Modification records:
=====

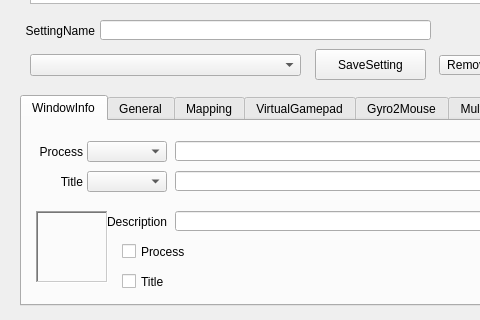
The window that QKeyMapper/qkeymapper.ui (Zalafina/QKeyMapper) describes before a commit, drawn with Qt 5; both pictures show x 0 to 480 and y 350 to 670 of the 1070 by 670 pixel window.
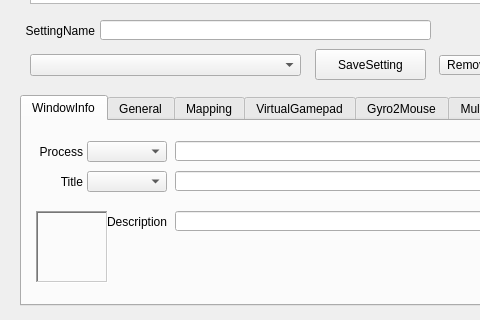
The same window after the commit.

Commit message: Remove processCheckBox & titleCheckBox.

```diff
--- a/QKeyMapper/qkeymapper.ui
+++ b/QKeyMapper/qkeymapper.ui
@@ -483,38 +483,6 @@
       </rect>
      </property>
     </widget>
-    <widget class="QCheckBox" name="titleCheckBox">
-     <property name="geometry">
-      <rect>
-       <x>100</x>
-       <y>150</y>
-       <width>81</width>
-       <height>21</height>
-      </rect>
-     </property>
-     <property name="text">
-      <string>Title</string>
-     </property>
-     <property name="checked">
-      <bool>false</bool>
-     </property>
-    </widget>
-    <widget class="QCheckBox" name="processCheckBox">
-     <property name="geometry">
-      <rect>
-       <x>100</x>
-       <y>120</y>
-       <width>81</width>
-       <height>21</height>
-      </rect>
-     </property>
-     <property name="text">
-      <string>Process</string>
-     </property>
-     <property name="checked">
-      <bool>false</bool>
-     </property>
-    </widget>
     <widget class="QLineEdit" name="windowTitleLineEdit">
      <property name="geometry">
       <rect>
```
The commit also changes 4 other files.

=====

How to complete this task: Copy out each line in the preceding records that contains "qkeymapper".

Answer to this task:
The window that QKeyMapper/qkeymapper.ui (Zalafina/QKeyMapper) describes before a commit, drawn with Qt 5; both pictures show x 0 to 480 and y 350 to 670 of the 1070 by 670 pixel window.
--- a/QKeyMapper/qkeymapper.ui
+++ b/QKeyMapper/qkeymapper.ui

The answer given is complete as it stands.